(Stored dataset items)
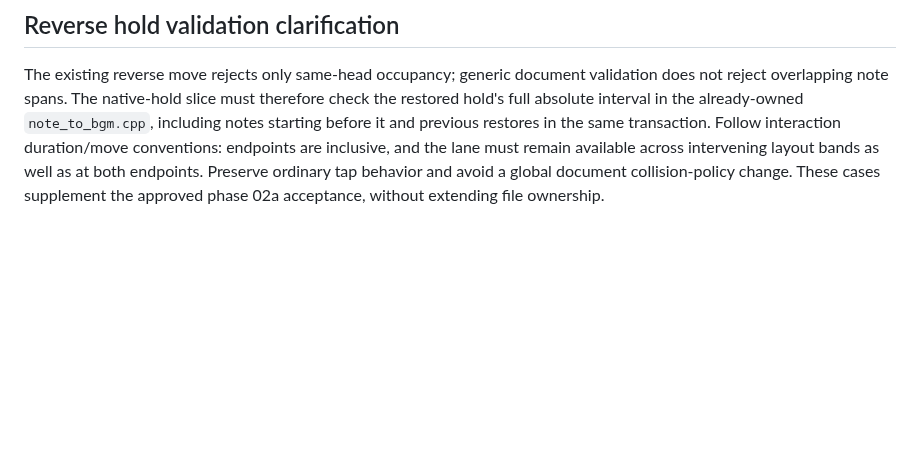
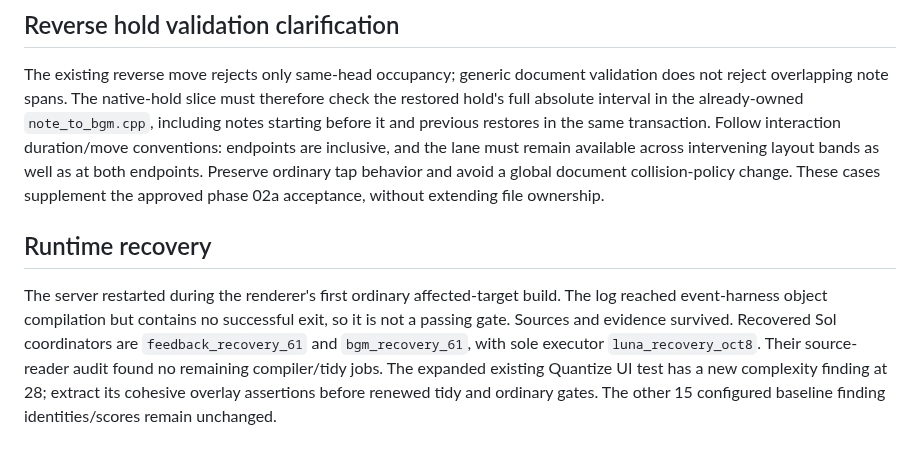
Before and after one commit to zardoru/wormedit, a Markdown page: memory/coordination/oct8-quantize-bgm-batch.md, the part around the change. Drawn GitHub-style; blank space fills up the shorter version.

Commit message:
docs: record interrupted renderer verification recovery

```diff
--- a/memory/coordination/oct8-quantize-bgm-batch.md
+++ b/memory/coordination/oct8-quantize-bgm-batch.md
@@ -255,3 +255,14 @@ are inclusive, and the lane must remain available across intervening layout
 bands as well as at both endpoints. Preserve ordinary tap behavior and avoid a
 global document collision-policy change. These cases supplement the approved
 phase 02a acceptance, without extending file ownership.
+
+## Runtime recovery
+
+The server restarted during the renderer's first ordinary affected-target build.
+The log reached event-harness object compilation but contains no successful exit,
+so it is not a passing gate. Sources and evidence survived. Recovered Sol
+coordinators are `feedback_recovery_61` and `bgm_recovery_61`, with sole executor
+`luna_recovery_oct8`. Their source-reader audit found no remaining compiler/tidy
+jobs. The expanded existing Quantize UI test has a new complexity finding at 28;
+extract its cohesive overlay assertions before renewed tidy and ordinary gates.
+The other 15 configured baseline finding identities/scores remain unchanged.
```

▶ **PROBLEM REQUIREMENTS**:
Track down every line in the entries that includes the string "batch", and copy it.

▶ **RESULT FOR THIS EXERCISE**:
Before and after one commit to zardoru/wormedit, a Markdown page: memory/coordination/oct8-quantize-bgm-batch.md, the part around the change. Drawn GitHub-style; blank space fills up the shorter version.
--- a/memory/coordination/oct8-quantize-bgm-batch.md
+++ b/memory/coordination/oct8-quantize-bgm-batch.md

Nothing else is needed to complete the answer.